The battle system is still as genius as it was in 1999. While battle systems have grown much more complicated over the years, they haven’t necessarily gotten better, just more glitzy. Only Game Arts could turn what is a staple of a standard JRPG and make it work successfully in a dungeon crawlers like they did in Xtreme. However, there are dents in the balance. It’s hard to level up spells at times since using them costs a lot of MP, and they have to actually hit (i.e. if they’re ineffective, it doesn’t help) for them to gain experience, whereas most random battles involve just using melee attacks. That means it’s necessary to meticulously plan around improving magic, especially since it’s hard to know what’s going to be truly necessary without a strategy guide.
Speaking of which, Grandia has the characters learn magic through mana eggs. This is a great idea that’s executed well, but there’s a structural flaw: the mana eggs can get very hard to find later in the game. Since these are the only ways to learn magic, gaining these eggs is of critical importance. This is made more difficult by the well-outdated 3D graphics, the lack of any sort of map, and the cumbersome and difficult compass system that tells you effectively how to get to and from areas but grows highly disorienting in later dungeons. Simply put, maps and/or a strategy guide are critical for getting the most out of Grandia, and most of the good maps I found were on ancient web sites on public hosts.

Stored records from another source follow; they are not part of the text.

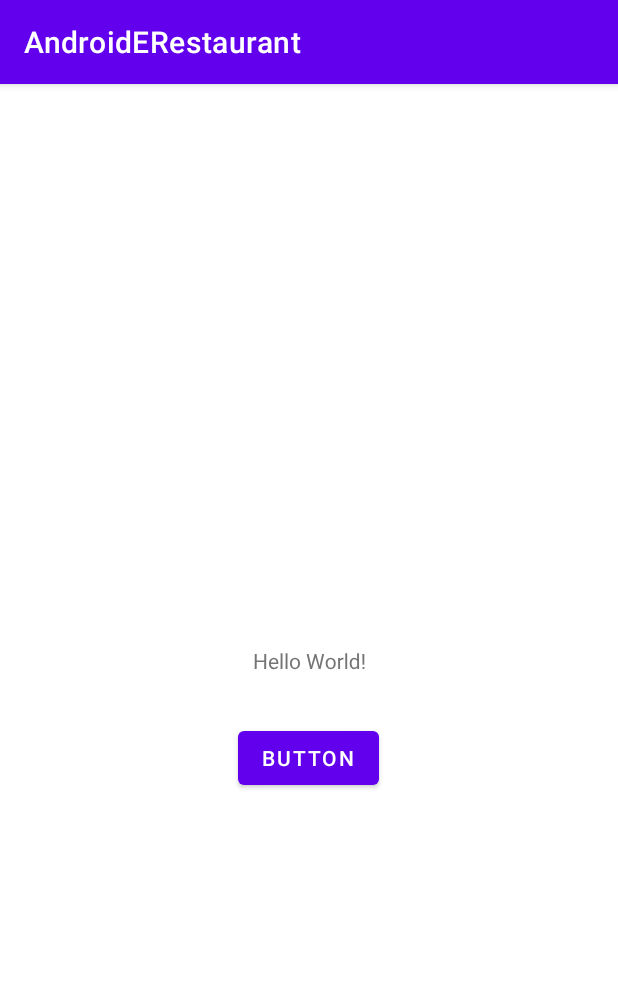
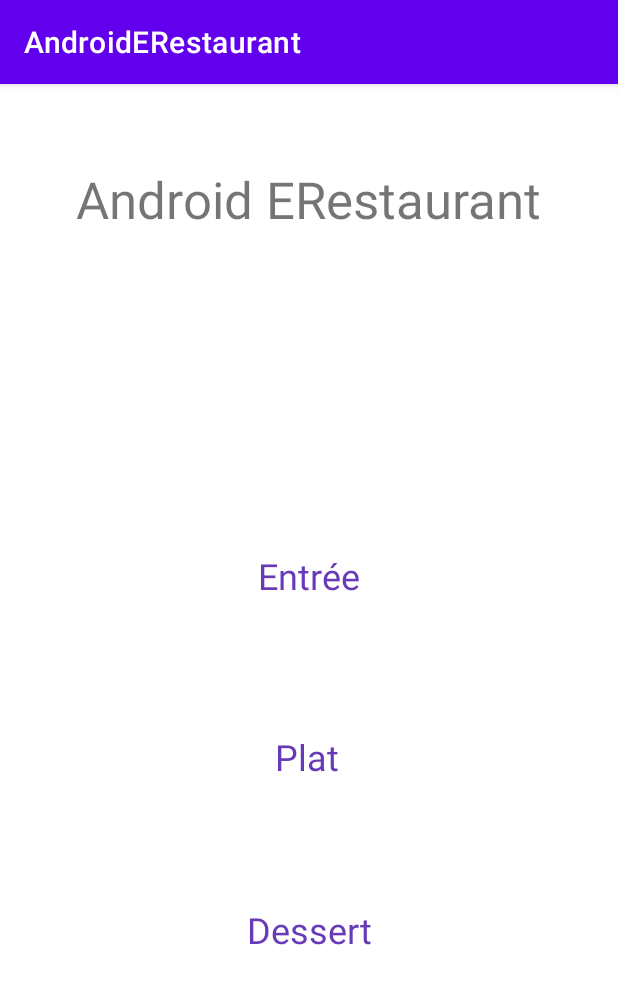
Before and after one commit to Wizow/AndroidERestaurant, an Android app: the screen it shows after launch (MainActivity before the commit, HomeActivity after it), on a phone screen of 412 x 824 dp. Shown: the top 984 px of the screen. Run offline under Robolectric (Android 15) with nearby library versions, the phone set to English and light mode, and no system bars.

Commit message:
ERestaurant

```diff
--- a/app/src/main/AndroidManifest.xml
+++ b/app/src/main/AndroidManifest.xml
@@ -10,7 +10,10 @@
         android:supportsRtl="true"
         android:theme="@style/Theme.AndroidERestaurant">
         <activity
-            android:name=".MainActivity"
+            android:name=".DishesActivity"
+            android:exported="false" />
+        <activity
+            android:name=".HomeActivity"
             android:exported="true">
             <intent-filter>
                 <action android:name="android.intent.action.MAIN" />
--- /dev/null
+++ b/app/src/main/java/fr/isen/paul/androiderestaurant/HomeActivity.kt
@@ -0,0 +1,39 @@
+package fr.isen.paul.androiderestaurant
+
+import android.content.Intent
+import androidx.appcompat.app.AppCompatActivity
+import android.os.Bundle
+import android.util.Log
+import fr.isen.paul.androiderestaurant.databinding.ActivityHomeBinding
+
+class HomeActivity : AppCompatActivity() {
+    private lateinit var binding: ActivityHomeBinding
+    override fun onCreate(savedInstanceState: Bundle?) {
+        super.onCreate(savedInstanceState)
+        binding = ActivityHomeBinding.inflate(layoutInflater)
+        val view = binding.root
+        setContentView(view)
+        val buttonStarters = binding.buttonStarters
+        val buttonDishes = binding.buttonMainDishes
+        val buttonDesserts = binding.buttonDesserts
+
+
+        buttonStarters.setOnClickListener {
+            changeActivity(getString(R.string.home_starter))
+        }
+        buttonDishes.setOnClickListener {
+            changeActivity(getString(R.string.home_main_dishes))
+        }
+        buttonDesserts.setOnClickListener {
+            changeActivity(getString(R.string.home_dessert))
+        }
+
+    }
+
+    private fun changeActivity(category:String) {
+        val changePage: Intent = Intent(this, DishesActivity::class.java)
+        changePage.putExtra("category_type",category)
+        Log.i("INFO","End of HomeActivity")
+        startActivity(changePage)
+    }
+}
--- a/app/src/main/java/fr/isen/paul/androiderestaurant/MainActivity.kt
+++ /dev/null
@@ -1,11 +0,0 @@
-package fr.isen.paul.androiderestaurant
-
-import androidx.appcompat.app.AppCompatActivity
-import android.os.Bundle
-
-class MainActivity : AppCompatActivity() {
-    override fun onCreate(savedInstanceState: Bundle?) {
-        super.onCreate(savedInstanceState)
-        setContentView(R.layout.activity_main)
-    }
-}
--- /dev/null
+++ b/app/src/main/res/layout/activity_home.xml
@@ -0,0 +1,66 @@
+<?xml version="1.0" encoding="utf-8"?>
+<androidx.constraintlayout.widget.ConstraintLayout xmlns:android="http://schemas.android.com/apk/res/android"
+    xmlns:app="http://schemas.android.com/apk/res-auto"
+    xmlns:tools="http://schemas.android.com/tools"
+    android:layout_width="match_parent"
+    android:layout_height="match_parent"
+    tools:context=".HomeActivity">
+
+    <TextView
+        android:id="@+id/button_desserts"
+        android:layout_width="wrap_content"
+        android:layout_height="wrap_content"
+        android:layout_marginStart="164dp"
+        android:layout_marginEnd="164dp"
+        android:layout_marginBottom="188dp"
+        android:text="@string/home_dessert"
+        android:textColor="#673AB7"
+        android:textSize="24sp"
+        app:layout_constraintBottom_toBottomOf="parent"
+        app:layout_constraintEnd_toEndOf="parent"
+        app:layout_constraintStart_toStartOf="parent" />
+
+    <TextView
+        android:id="@+id/button_main_dishes"
+        android:layout_width="45dp"
+        android:layout_height="39dp"
+        android:layout_marginStart="184dp"
+        android:layout_marginEnd="185dp"
+        android:layout_marginBottom="76dp"
+        android:text="@string/home_main_dishes"
+        android:textColor="#673AB7"
+        android:textSize="24sp"
+        app:layout_constraintBottom_toTopOf="@+id/button_desserts"
+        app:layout_constraintEnd_toEndOf="parent"
+        app:layout_constraintHorizontal_bias="0.476"
+        app:layout_constraintStart_toStartOf="parent" />
+
+    <TextView
+        android:id="@+id/button_starters"
+        android:layout_width="wrap_content"
+        android:layout_height="wrap_content"
+        android:layout_marginStart="171dp"
+        android:layout_marginEnd="172dp"
+        android:layout_marginBottom="88dp"
+        android:text="@string/home_starter"
+        android:textColor="#673AB7"
+        android:textSize="24sp"
+        app:layout_constraintBottom_toTopOf="@+id/button_main_dishes"
+        app:layout_constraintEnd_toEndOf="parent"
+        app:layout_constraintStart_toStartOf="parent" />
+
+    <TextView
+        android:id="@+id/textView"
+        android:layout_width="402dp"
+        android:layout_height="60dp"
+        android:layout_marginStart="4dp"
+        android:layout_marginTop="54dp"
+        android:layout_marginEnd="5dp"
+        android:text="Android ERestaurant"
+        android:textAlignment="center"
+        android:textSize="34sp"
+        app:layout_constraintEnd_toEndOf="parent"
+        app:layout_constraintStart_toStartOf="parent"
+        app:layout_constraintTop_toTopOf="parent" />
+
+</androidx.constraintlayout.widget.ConstraintLayout>
--- a/app/src/main/res/layout/activity_main.xml
+++ /dev/null
@@ -1,34 +0,0 @@
-<?xml version="1.0" encoding="utf-8"?>
-<androidx.constraintlayout.widget.ConstraintLayout xmlns:android="http://schemas.android.com/apk/res/android"
-    xmlns:app="http://schemas.android.com/apk/res-auto"
-    xmlns:tools="http://schemas.android.com/tools"
-    android:layout_width="match_parent"
-    android:layout_height="match_parent"
-    tools:context=".MainActivity">
-
-    <TextView
-        android:id="@+id/textView"
-        android:layout_width="wrap_content"
-        android:layout_height="wrap_content"
-        android:rotationX="4"
-        android:text="Hello World!"
-        app:layout_constraintBottom_toBottomOf="parent"
-        app:layout_constraintLeft_toLeftOf="parent"
-        app:layout_constraintRight_toRightOf="parent"
-        app:layout_constraintTop_toTopOf="parent" />
-
-    <Button
-        android:id="@+id/button2"
-        android:layout_width="wrap_content"
-        android:layout_height="wrap_content"
-        android:layout_marginStart="158dp"
-        android:layout_marginTop="22dp"
-        android:layout_marginEnd="159dp"
-        android:layout_marginBottom="286dp"
-        android:text="Button"
-        app:layout_constraintBottom_toBottomOf="parent"
-        app:layout_constraintEnd_toEndOf="parent"
-        app:layout_constraintStart_toStartOf="parent"
-        app:layout_constraintTop_toBottomOf="@+id/textView" />
-
-</androidx.constraintlayout.widget.ConstraintLayout>
--- a/app/src/main/res/values/strings.xml
+++ b/app/src/main/res/values/strings.xml
@@ -1,3 +1,7 @@
 <resources>
     <string name="app_name">AndroidERestaurant</string>
+    <string name="home_starter">Entrée</string>
+    <string name="home_main_dishes">Plat</string>
+    <string name="home_dessert">Dessert</string>
+    <string name="dishes_main_dish_title">TitreRepas</string>
 </resources>
```
Also changed, not shown: app/build.gradle (+11 -5 lines), app/src/main/java/fr/isen/paul/androiderestaurant/DishAdapter.kt (added, +28 -0 lines), app/src/main/java/fr/isen/paul/androiderestaurant/DishesActivity.kt (added, +26 -0 lines), app/src/main/res/layout/activity_dishes.xml (added, +31 -0 lines), app/src/main/res/layout/card_view_design.xml (added, +18 -0 lines).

Another flaw with the mana egg system is that magic has to be built up even later in the game. That means that when you teach Justin that fire spell he’s been waiting on, you have to use the lowest form of that spell in order to unlock the others. Since you’re using them on enemies ten times stronger than the ones you learned initial spells on, it becomes a matter of intentionally grinding on enemies that should be easier than they are in order to build up experience. Unfortunately, the poor balance in this makes this process take longer than it should. Also, since mana eggs are finite, resourcing them is critical, which is a problem since one of the early characters leaves the party permanently and any magic this character learned is gone for good. Again, unless the player is using a guide, no one would see this coming.
Despite this, the story is still good, and all the characters are still likable. The mains stand out: Justin is an idealistic kid that borders on grating at times, but the concern he shows when he gets serious is something to behold. Ultimately, Grandia is a coming-of-age story with a twist that early players wouldn’t see coming, and although the content of the story is somewhat trite and lightweight compared to what we’d see in 2012, the ending is satisfying. However, the biggest, most grating problem with Grandia, and the main thing that makes this more dated than it is already, is that the voice acting is atrocious. There’s no getting around it; not one voice actor was even so-bad-it’s-good competent at their job, and the voice work was bad even for the time. Sue in particular is literally physically painful to listen to at times, and since there’s no Japanese voice option—which was unheard of with the limited disc sizes of the PlayStation and Saturn—the only option is to mute the television if it gets too bad.
Grandia has an outstanding battle system that stands up today and is enjoyable to play despite its few yet highly notable flaws. It doesn’t stand up quite as well as other JRPGs due to the stretched limits of the hardware, but for $9.99 on PSN, it’s worth the trip. (Those looking for a physical copy from a trustworthy seller can expect to pay about $40 on eBay.)